* [Exercise description]
Give back the whole listing exactly as it is written.

*** Begin section ***

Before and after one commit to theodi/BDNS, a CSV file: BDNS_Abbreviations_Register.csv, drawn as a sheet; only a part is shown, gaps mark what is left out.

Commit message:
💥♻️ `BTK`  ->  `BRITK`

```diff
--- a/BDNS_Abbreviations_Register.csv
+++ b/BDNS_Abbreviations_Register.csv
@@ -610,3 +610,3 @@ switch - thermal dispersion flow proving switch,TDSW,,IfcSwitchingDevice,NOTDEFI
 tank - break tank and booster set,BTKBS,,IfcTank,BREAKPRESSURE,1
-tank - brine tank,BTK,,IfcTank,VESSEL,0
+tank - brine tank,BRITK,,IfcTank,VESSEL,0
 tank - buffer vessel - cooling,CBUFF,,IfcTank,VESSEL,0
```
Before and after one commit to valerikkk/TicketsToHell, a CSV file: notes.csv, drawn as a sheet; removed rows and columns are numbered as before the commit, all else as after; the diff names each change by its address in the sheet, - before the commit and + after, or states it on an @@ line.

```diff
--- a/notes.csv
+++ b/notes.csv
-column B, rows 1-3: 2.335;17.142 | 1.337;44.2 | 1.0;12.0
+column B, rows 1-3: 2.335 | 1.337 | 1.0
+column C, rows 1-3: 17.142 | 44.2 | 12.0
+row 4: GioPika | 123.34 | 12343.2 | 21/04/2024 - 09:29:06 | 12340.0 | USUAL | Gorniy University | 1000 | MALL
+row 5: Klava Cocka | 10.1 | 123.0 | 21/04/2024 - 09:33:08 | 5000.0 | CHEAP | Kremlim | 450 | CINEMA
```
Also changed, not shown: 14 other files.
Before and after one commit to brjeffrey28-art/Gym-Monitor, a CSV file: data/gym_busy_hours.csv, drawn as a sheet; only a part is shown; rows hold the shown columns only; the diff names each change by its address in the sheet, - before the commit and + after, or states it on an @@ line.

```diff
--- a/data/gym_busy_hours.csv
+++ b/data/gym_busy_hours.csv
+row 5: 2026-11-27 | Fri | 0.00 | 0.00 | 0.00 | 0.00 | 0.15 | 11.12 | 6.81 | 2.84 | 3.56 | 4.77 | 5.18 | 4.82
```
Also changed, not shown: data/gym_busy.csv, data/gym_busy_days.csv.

*** End section ***

* [Exercise response]
Before and after one commit to theodi/BDNS, a CSV file: BDNS_Abbreviations_Register.csv, drawn as a sheet; only a part is shown, gaps mark what is left out.

Commit message:
💥♻️ `BTK`  ->  `BRITK`

```diff
--- a/BDNS_Abbreviations_Register.csv
+++ b/BDNS_Abbreviations_Register.csv
@@ -610,3 +610,3 @@ switch - thermal dispersion flow proving switch,TDSW,,IfcSwitchingDevice,NOTDEFI
 tank - break tank and booster set,BTKBS,,IfcTank,BREAKPRESSURE,1
-tank - brine tank,BTK,,IfcTank,VESSEL,0
+tank - brine tank,BRITK,,IfcTank,VESSEL,0
 tank - buffer vessel - cooling,CBUFF,,IfcTank,VESSEL,0
```
Before and after one commit to valerikkk/TicketsToHell, a CSV file: notes.csv, drawn as a sheet; removed rows and columns are numbered as before the commit, all else as after; the diff names each change by its address in the sheet, - before the commit and + after, or states it on an @@ line.

```diff
--- a/notes.csv
+++ b/notes.csv
-column B, rows 1-3: 2.335;17.142 | 1.337;44.2 | 1.0;12.0
+column B, rows 1-3: 2.335 | 1.337 | 1.0
+column C, rows 1-3: 17.142 | 44.2 | 12.0
+row 4: GioPika | 123.34 | 12343.2 | 21/04/2024 - 09:29:06 | 12340.0 | USUAL | Gorniy University | 1000 | MALL
+row 5: Klava Cocka | 10.1 | 123.0 | 21/04/2024 - 09:33:08 | 5000.0 | CHEAP | Kremlim | 450 | CINEMA
```
Also changed, not shown: 14 other files.
Before and after one commit to brjeffrey28-art/Gym-Monitor, a CSV file: data/gym_busy_hours.csv, drawn as a sheet; only a part is shown; rows hold the shown columns only; the diff names each change by its address in the sheet, - before the commit and + after, or states it on an @@ line.

```diff
--- a/data/gym_busy_hours.csv
+++ b/data/gym_busy_hours.csv
+row 5: 2026-11-27 | Fri | 0.00 | 0.00 | 0.00 | 0.00 | 0.15 | 11.12 | 6.81 | 2.84 | 3.56 | 4.77 | 5.18 | 4.82
```
Also changed, not shown: data/gym_busy.csv, data/gym_busy_days.csv.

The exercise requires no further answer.